__Provided records__
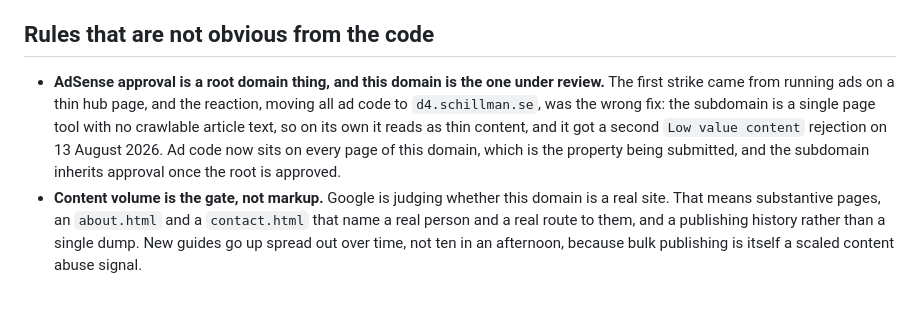
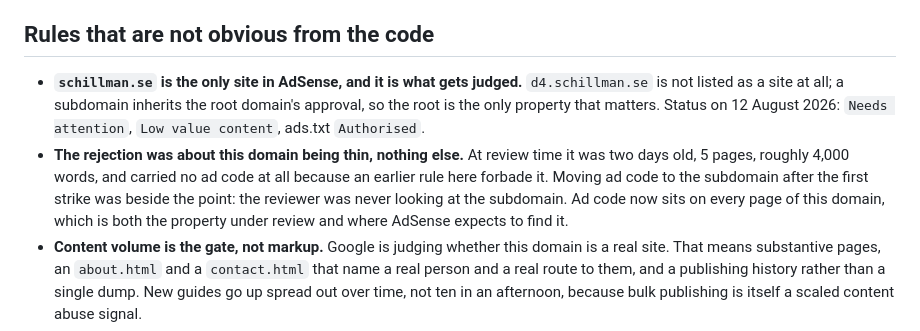
Before and after one commit to Schillman/schillman.se, a Markdown page: README.md, the part around the change. Rendered like a GitHub page; blank space fills up the shorter version.

Commit message:
Correct the record on what AdSense actually rejected
The Sites list holds one entry, schillman.se, marked Needs attention with
Low value content as of 12 August 2026. d4.schillman.se is not listed at
all, so the earlier note here was wrong: the subdomain was never what a
reviewer looked at, and where the ad code lived was not the issue.

At review time this domain was two days old, 5 pages, about 4,000 words,
and carried no ad code because the old rule in this file forbade it. The
verdict was about content depth on this domain and nothing else.

```diff
--- a/README.md
+++ b/README.md
@@ -42,7 +42,8 @@ extension of `main` holding one commit per unpublished page.
 
 ## Rules that are not obvious from the code
 
-- **AdSense approval is a root domain thing, and this domain is the one under review.** The first strike came from running ads on a thin hub page, and the reaction, moving all ad code to `d4.schillman.se`, was the wrong fix: the subdomain is a single page tool with no crawlable article text, so on its own it reads as thin content, and it got a second `Low value content` rejection on 13 August 2026. Ad code now sits on every page of this domain, which is the property being submitted, and the subdomain inherits approval once the root is approved.
+- **`schillman.se` is the only site in AdSense, and it is what gets judged.** `d4.schillman.se` is not listed as a site at all; a subdomain inherits the root domain's approval, so the root is the only property that matters. Status on 12 August 2026: `Needs attention`, `Low value content`, ads.txt `Authorised`.
+- **The rejection was about this domain being thin, nothing else.** At review time it was two days old, 5 pages, roughly 4,000 words, and carried no ad code at all because an earlier rule here forbade it. Moving ad code to the subdomain after the first strike was beside the point: the reviewer was never looking at the subdomain. Ad code now sits on every page of this domain, which is both the property under review and where AdSense expects to find it.
 - **Content volume is the gate, not markup.** Google is judging whether this domain is a real site. That means substantive pages, an `about.html` and a `contact.html` that name a real person and a real route to them, and a publishing history rather than a single dump. New guides go up spread out over time, not ten in an afternoon, because bulk publishing is itself a scaled content abuse signal.
 - Keep `privacy.html` accurate. It now states that ads run across the domain and its subdomains. If analytics or another ad provider is ever added, update that page and the date at the top of it in the same commit.
 - **Every game mechanic, boss, node or currency named in a guide gets verified against a current source before it ships**, and each guide lists the sources it was checked against. Where a detail cannot be confirmed, say so on the page instead of smoothing it over. Community guides copy each other's typos: "Writhe and Rot" was wrong in the ledger for exactly that reason.
```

__The problem__
Write out every line of the listing that holds the word "attention".

__Solution below__
The Sites list holds one entry, schillman.se, marked Needs attention with
+- **`schillman.se` is the only site in AdSense, and it is what gets judged.** `d4.schillman.se` is not listed as a site at all; a subdomain inherits the root domain's approval, so the root is the only property that matters. Status on 12 August 2026: `Needs attention`, `Low value content`, ads.txt `Authorised`.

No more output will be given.